::: Listed records

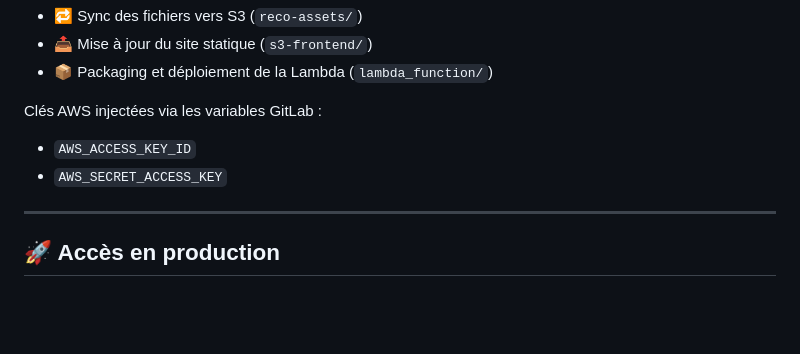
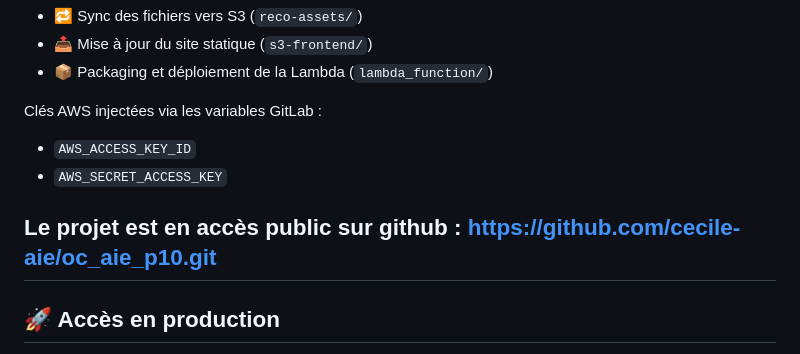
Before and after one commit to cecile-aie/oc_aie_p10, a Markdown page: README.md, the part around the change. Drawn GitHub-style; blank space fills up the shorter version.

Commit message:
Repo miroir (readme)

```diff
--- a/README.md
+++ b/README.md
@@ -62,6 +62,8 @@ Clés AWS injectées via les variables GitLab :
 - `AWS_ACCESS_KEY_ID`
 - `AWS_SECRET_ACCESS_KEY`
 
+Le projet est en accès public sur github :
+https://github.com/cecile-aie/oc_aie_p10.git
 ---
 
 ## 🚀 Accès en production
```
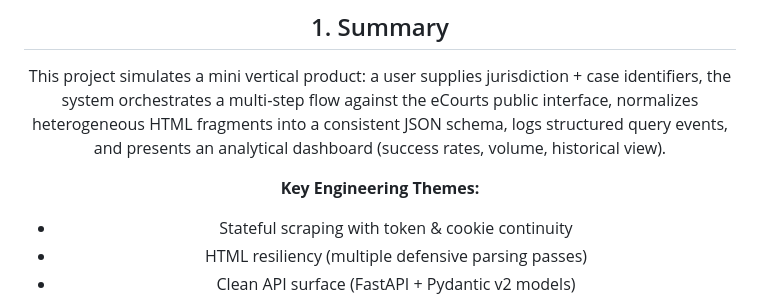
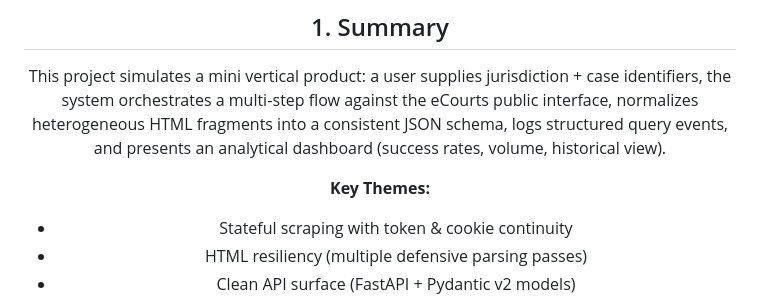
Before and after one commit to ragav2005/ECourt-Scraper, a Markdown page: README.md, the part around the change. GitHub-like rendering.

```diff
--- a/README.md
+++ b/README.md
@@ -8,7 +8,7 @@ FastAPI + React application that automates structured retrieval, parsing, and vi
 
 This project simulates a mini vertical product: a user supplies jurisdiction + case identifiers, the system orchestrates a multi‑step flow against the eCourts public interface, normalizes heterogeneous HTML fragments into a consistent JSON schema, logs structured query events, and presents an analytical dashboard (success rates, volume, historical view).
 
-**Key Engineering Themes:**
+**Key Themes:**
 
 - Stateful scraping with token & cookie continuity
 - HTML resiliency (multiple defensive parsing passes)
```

::::::

What the exercise asks – Please retype every record shown above, exactly as written, but without pictures.

Finished exercise –
Before and after one commit to cecile-aie/oc_aie_p10, a Markdown page: README.md, the part around the change. Drawn GitHub-style; blank space fills up the shorter version.

Commit message:
Repo miroir (readme)

```diff
--- a/README.md
+++ b/README.md
@@ -62,6 +62,8 @@ Clés AWS injectées via les variables GitLab :
 - `AWS_ACCESS_KEY_ID`
 - `AWS_SECRET_ACCESS_KEY`
 
+Le projet est en accès public sur github :
+https://github.com/cecile-aie/oc_aie_p10.git
 ---
 
 ## 🚀 Accès en production
```
Before and after one commit to ragav2005/ECourt-Scraper, a Markdown page: README.md, the part around the change. GitHub-like rendering.

```diff
--- a/README.md
+++ b/README.md
@@ -8,7 +8,7 @@ FastAPI + React application that automates structured retrieval, parsing, and vi
 
 This project simulates a mini vertical product: a user supplies jurisdiction + case identifiers, the system orchestrates a multi‑step flow against the eCourts public interface, normalizes heterogeneous HTML fragments into a consistent JSON schema, logs structured query events, and presents an analytical dashboard (success rates, volume, historical view).
 
-**Key Engineering Themes:**
+**Key Themes:**
 
 - Stateful scraping with token & cookie continuity
 - HTML resiliency (multiple defensive parsing passes)
```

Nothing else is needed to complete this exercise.